The samples of neptunium isotopes that are available for this type of analysis are tiny: they generally comprise only a few atoms of an isotope. “Multistep resonance ionisation using a laser source has been proven to be the most useful technique for this, providing high sensitivity, specificity and precision”, explains Kaja. The state-of-the-art apparatus that she and her colleagues used incorporates a solid-state titanium: sapphire laser system, a refined laser ion source and a high transmission mass separator.

The researchers used this technique to measure the first ionisation energy of neptunium: that is, the energy needed to remove a first electron from its outermost electron shell, forming a positive ion. The value they determined, 6.265608(19) eV, agrees well with the values reported in the literature but is more than ten times as precise as any of them. “We now aim to extend our investigations to rare neptunium isotopes”, adds Kaja. The techniques can also be used to detect and analyse traces of neptunium in radioactive contaminants.

This was our first experience of publishing with EPJ Web of Conferences. We contacted the publisher in the middle of September, just one month prior to the Conference, but everything went through smoothly. We have had published MNPS Proceedings with different publishers in the past, and would like to tell that the EPJ Web of Conferences team was probably the best, very quick, helpful and interactive. Typically, we were getting responses from EPJ Web of Conferences team within less than an hour and have had help at every production stage.
We are very thankful to Solange Guenot, Web of Conferences Publishing Editor, and Isabelle Houlbert, Web of Conferences Production Editor, for their support. These ladies are top-level professionals, who made a great contribution to the success of this issue. We are fully satisfied with the publication of the Conference Proceedings and are looking forward to further cooperation. The publication was very fast, easy and of high quality. My colleagues and I strongly recommend EPJ Web of Conferences to anyone, who is interested in quick high-quality publication of conference proceedings.
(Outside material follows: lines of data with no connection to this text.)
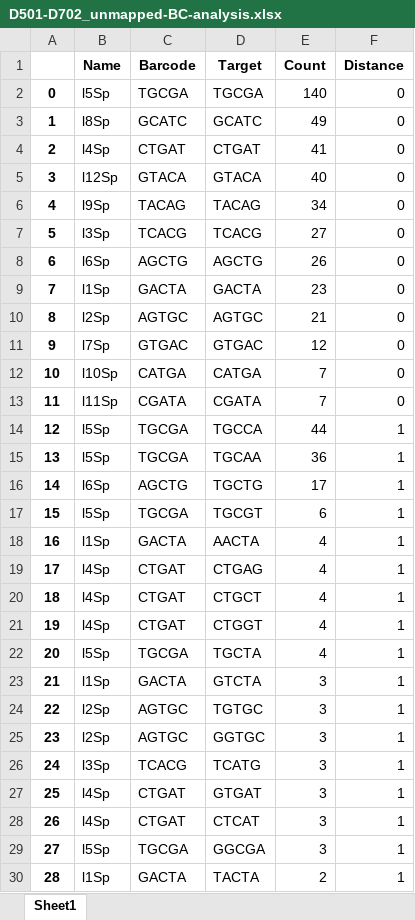
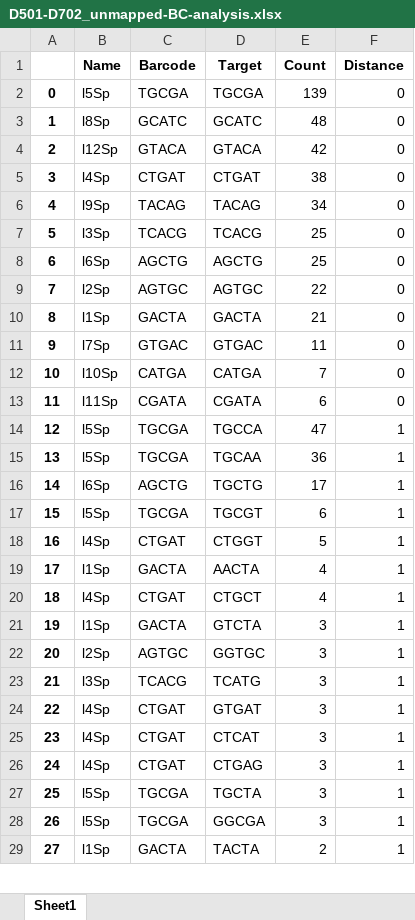
Before and after one commit to krdav/tRNA-charge-seq, an Excel workbook: projects/tRNAseq_third-gen/data/BC_split/BC_analysis/D501-D702_unmapped-BC-analysis.xlsx, sheet Sheet1, drawn as a sheet; only a part is shown; values as stored, in another font and other column widths than the file's, no borders; removed rows and columns are numbered as before the commit, all else as after; the diff covers the shown part only; the diff names each change by its address in the sheet, - before the commit and + after, or states it on an @@ line.

```diff
--- a/projects/tRNAseq_third-gen/data/BC_split/BC_analysis/D501-D702_unmapped-BC-analysis.xlsx (sheet Sheet1)
+++ b/projects/tRNAseq_third-gen/data/BC_split/BC_analysis/D501-D702_unmapped-BC-analysis.xlsx (sheet Sheet1)
-E2 (Count): 140
+E2 (Count): 139
-E3 (Count): 49
+E3 (Count): 48
-row 4: 2 | l4Sp | CTGAT | CTGAT | 41 | 0
@@ column A renumbered from row 4 down @@
-E4 (Count): 40
+E4 (Count): 42
+row 5: 3 | l4Sp | CTGAT | CTGAT | 38 | 0
-E7 (Count): 27
+E7 (Count): 25
-E8 (Count): 26
+E8 (Count): 25
-row 9: 7 | l1Sp | GACTA | GACTA | 23 | 0
-E9 (Count): 21
+E9 (Count): 22
+row 10: 8 | l1Sp | GACTA | GACTA | 21 | 0
-E11 (Count): 12
+E11 (Count): 11
-E13 (Count): 7
+E13 (Count): 6
-E14 (Count): 44
+E14 (Count): 47
+row 18: 16 | l4Sp | CTGAT | CTGGT | 5 | 1
-row 19: 17 | l4Sp | CTGAT | CTGAG | 4 | 1
-row 21: 19 | l4Sp | CTGAT | CTGGT | 4 | 1
-row 22: 20 | l5Sp | TGCGA | TGCTA | 4 | 1
-row 24: 22 | l2Sp | AGTGC | TGTGC | 3 | 1
+row 26: 24 | l4Sp | CTGAT | CTGAG | 3 | 1
+row 27: 25 | l5Sp | TGCGA | TGCTA | 3 | 1
```
Also changed, not shown: 2 added rows and 4 removed rows elsewhere in this sheet, projects/tRNAseq_third-gen/data/BC_split/BC_analysis/ALL_unmapped-BC-analysis.xlsx, projects/tRNAseq_third-gen/data/BC_split/BC_analysis/D501-D701_unmapped-BC-analysis.xlsx, 52 other files.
On behalf of the Organizing and Program Committees and Editorial Team of MNPS-2019, Dr. Alexey B. Nadykto, Moscow State Technological University “STANKIN”, Moscow, Russia. EPJ Web of Conferences vol. 224 (2019)

ISSN: 2100-014X (Electronic Edition)

© EDP Sciences